• Work order
Pull out every line below containing the word "this".

--- START ---

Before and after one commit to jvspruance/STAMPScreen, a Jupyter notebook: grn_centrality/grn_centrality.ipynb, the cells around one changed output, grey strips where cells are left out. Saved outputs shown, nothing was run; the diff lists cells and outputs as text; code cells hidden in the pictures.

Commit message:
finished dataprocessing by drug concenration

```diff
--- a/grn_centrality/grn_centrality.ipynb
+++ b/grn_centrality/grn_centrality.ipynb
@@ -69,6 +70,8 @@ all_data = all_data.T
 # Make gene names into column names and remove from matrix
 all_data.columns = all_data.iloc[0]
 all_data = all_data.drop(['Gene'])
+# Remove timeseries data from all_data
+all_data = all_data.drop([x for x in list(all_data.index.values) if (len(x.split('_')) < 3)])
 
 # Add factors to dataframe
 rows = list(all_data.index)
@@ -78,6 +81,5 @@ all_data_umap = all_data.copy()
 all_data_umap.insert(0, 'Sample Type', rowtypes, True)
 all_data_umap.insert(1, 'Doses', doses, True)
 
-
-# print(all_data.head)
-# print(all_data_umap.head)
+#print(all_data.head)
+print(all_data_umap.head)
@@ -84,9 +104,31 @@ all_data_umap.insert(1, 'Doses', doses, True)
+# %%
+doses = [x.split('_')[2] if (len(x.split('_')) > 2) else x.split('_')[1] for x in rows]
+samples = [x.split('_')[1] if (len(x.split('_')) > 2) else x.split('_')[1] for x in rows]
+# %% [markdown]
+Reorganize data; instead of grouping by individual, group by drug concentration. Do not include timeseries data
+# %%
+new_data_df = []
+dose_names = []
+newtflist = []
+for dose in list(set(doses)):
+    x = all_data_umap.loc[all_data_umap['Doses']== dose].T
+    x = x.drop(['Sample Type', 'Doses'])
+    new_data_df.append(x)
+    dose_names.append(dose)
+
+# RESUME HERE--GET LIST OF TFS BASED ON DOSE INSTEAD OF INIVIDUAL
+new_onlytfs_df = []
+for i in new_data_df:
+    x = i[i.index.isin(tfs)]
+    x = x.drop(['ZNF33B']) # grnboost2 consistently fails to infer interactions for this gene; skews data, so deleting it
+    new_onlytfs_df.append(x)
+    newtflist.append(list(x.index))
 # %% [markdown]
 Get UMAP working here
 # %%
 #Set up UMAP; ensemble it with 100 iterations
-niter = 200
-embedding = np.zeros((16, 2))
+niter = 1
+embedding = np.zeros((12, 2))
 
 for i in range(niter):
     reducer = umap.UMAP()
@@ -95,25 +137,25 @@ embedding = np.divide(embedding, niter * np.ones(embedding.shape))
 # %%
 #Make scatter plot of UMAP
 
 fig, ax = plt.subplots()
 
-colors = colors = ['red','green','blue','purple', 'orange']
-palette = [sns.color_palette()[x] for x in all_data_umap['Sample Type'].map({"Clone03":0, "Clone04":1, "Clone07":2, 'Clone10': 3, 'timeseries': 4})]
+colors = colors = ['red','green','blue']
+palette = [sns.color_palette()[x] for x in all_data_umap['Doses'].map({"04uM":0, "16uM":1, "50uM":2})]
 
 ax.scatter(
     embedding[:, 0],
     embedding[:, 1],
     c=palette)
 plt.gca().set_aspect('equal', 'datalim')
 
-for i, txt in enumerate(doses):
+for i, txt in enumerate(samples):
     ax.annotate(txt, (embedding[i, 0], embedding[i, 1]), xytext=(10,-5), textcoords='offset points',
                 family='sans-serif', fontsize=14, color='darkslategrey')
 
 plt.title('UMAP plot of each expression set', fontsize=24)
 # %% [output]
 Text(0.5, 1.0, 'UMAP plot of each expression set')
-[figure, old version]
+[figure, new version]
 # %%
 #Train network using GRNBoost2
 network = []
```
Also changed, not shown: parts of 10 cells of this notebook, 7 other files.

--- END ---
--- START ---

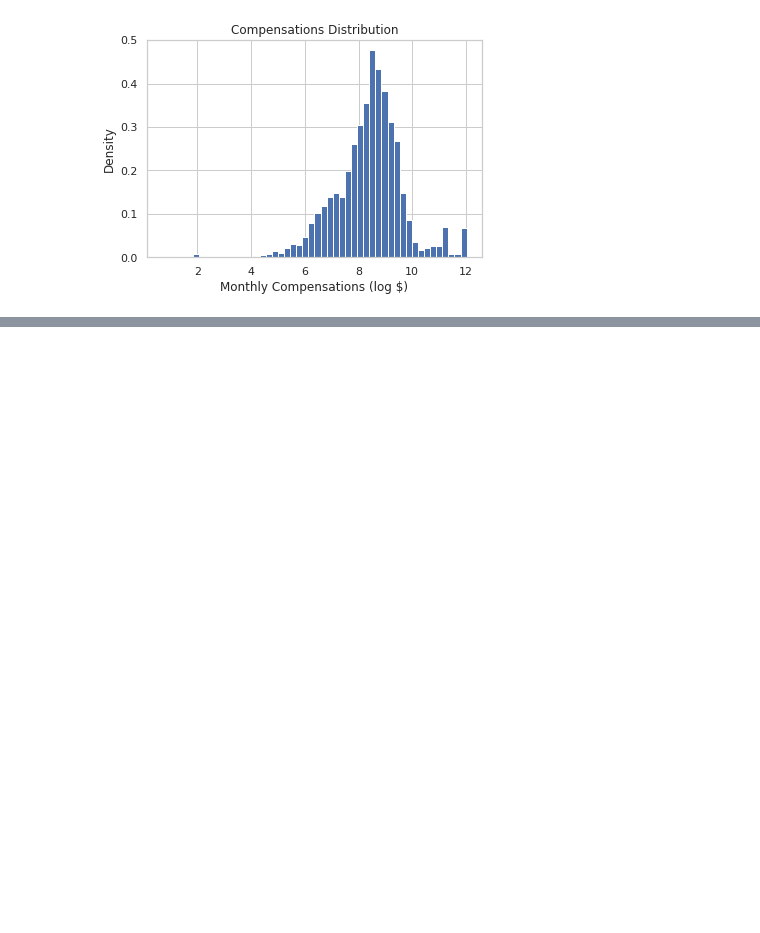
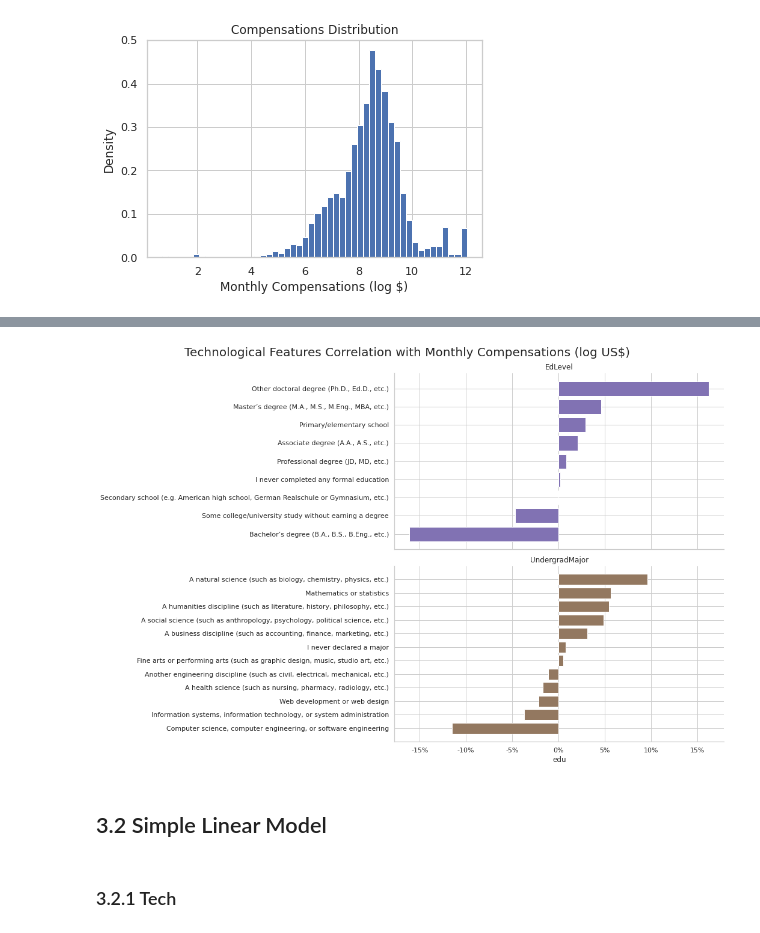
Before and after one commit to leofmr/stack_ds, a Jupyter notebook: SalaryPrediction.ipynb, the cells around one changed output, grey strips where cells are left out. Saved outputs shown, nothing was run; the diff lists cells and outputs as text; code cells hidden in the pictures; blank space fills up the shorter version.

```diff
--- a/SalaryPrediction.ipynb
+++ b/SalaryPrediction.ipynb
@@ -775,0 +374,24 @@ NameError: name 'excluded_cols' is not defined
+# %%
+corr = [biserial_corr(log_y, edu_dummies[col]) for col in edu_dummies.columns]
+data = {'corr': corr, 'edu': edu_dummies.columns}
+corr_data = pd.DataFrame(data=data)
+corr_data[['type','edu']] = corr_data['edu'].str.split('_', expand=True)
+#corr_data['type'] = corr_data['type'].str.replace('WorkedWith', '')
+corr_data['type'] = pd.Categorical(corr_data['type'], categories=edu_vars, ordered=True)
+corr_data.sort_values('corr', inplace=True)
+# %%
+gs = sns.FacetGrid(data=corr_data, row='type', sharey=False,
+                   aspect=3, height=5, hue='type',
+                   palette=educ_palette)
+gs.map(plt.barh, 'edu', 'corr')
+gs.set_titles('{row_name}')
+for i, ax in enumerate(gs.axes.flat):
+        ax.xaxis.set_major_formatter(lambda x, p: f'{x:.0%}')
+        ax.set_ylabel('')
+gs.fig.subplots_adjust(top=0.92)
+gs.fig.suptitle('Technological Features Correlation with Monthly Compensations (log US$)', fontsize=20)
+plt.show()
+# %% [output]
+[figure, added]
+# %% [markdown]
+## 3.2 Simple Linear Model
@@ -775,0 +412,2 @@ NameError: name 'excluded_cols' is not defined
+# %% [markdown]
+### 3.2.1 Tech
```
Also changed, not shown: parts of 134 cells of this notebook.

--- END ---
--- START ---

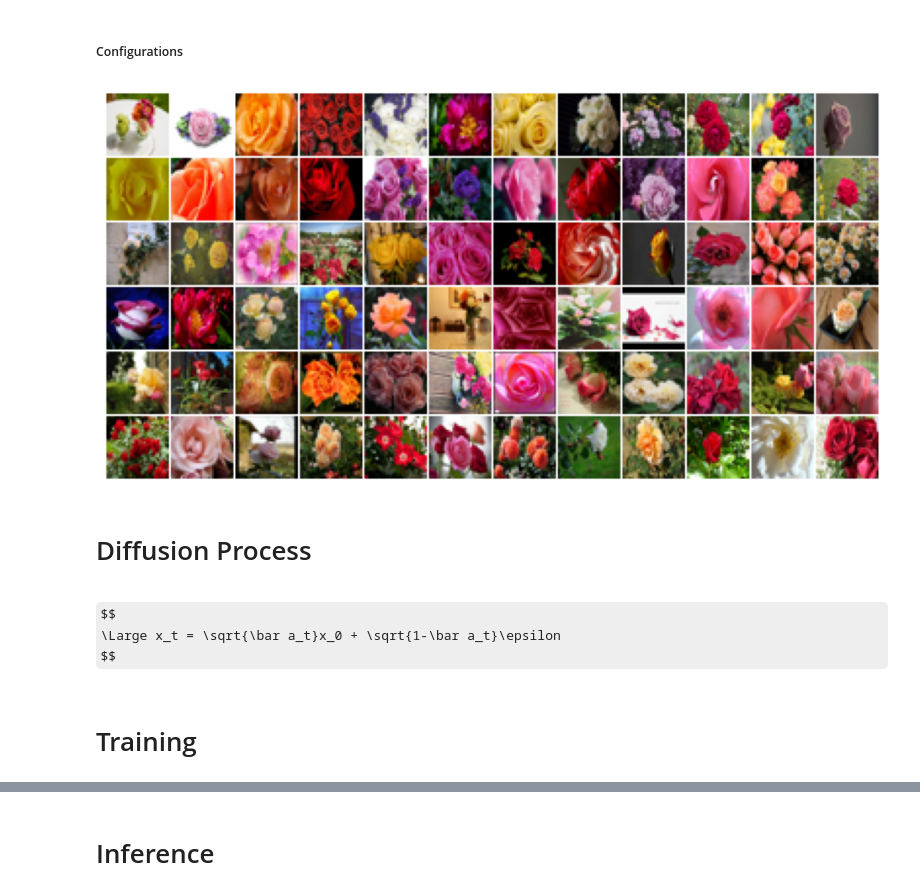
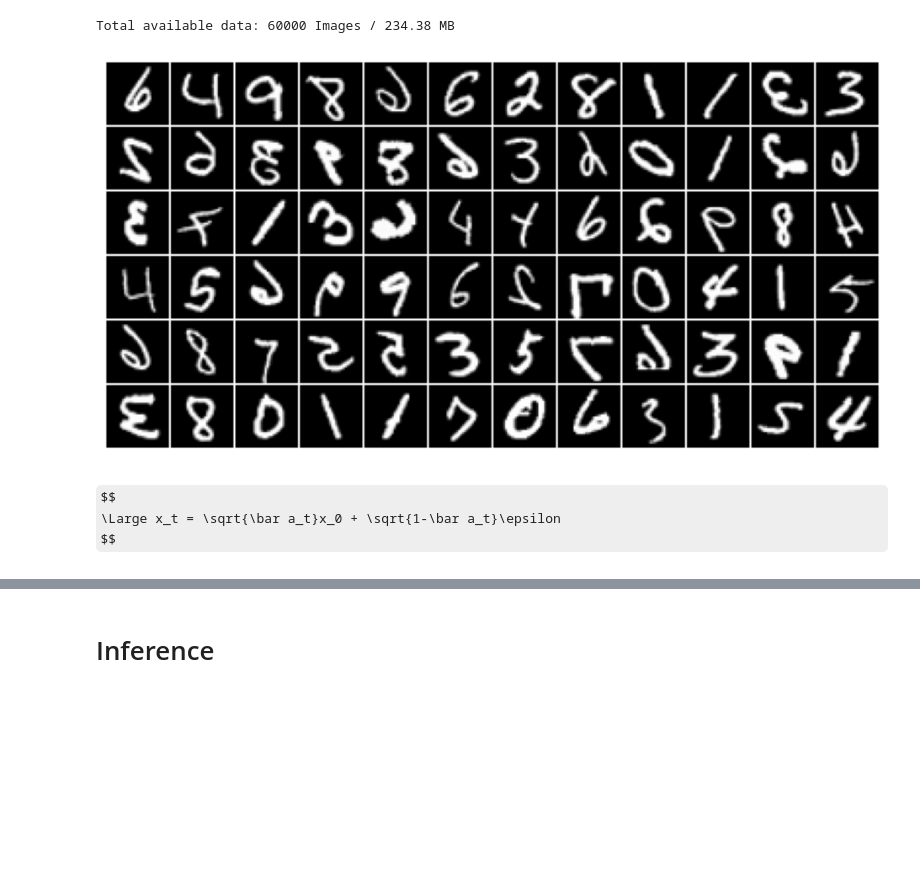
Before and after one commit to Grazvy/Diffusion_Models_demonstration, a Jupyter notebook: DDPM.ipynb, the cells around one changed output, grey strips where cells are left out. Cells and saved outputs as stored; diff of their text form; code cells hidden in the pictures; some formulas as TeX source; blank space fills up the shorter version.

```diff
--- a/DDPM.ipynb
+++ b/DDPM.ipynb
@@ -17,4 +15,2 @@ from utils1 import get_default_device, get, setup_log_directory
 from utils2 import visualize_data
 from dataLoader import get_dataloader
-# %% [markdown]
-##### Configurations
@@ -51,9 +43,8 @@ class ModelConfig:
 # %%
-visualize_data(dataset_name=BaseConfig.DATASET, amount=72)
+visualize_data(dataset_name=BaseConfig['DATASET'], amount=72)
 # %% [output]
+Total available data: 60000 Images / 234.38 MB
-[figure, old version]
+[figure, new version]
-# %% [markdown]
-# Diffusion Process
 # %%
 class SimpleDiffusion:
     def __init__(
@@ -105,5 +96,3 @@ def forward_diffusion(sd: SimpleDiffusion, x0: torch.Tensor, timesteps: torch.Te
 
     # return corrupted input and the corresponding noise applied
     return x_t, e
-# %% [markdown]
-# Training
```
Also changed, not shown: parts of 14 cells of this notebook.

--- END ---

• Exercise solution
+    x = x.drop(['ZNF33B']) # grnboost2 consistently fails to infer interactions for this gene; skews data, so deleting it
Also changed, not shown: parts of 10 cells of this notebook, 7 other files.
Also changed, not shown: parts of 134 cells of this notebook.
Also changed, not shown: parts of 14 cells of this notebook.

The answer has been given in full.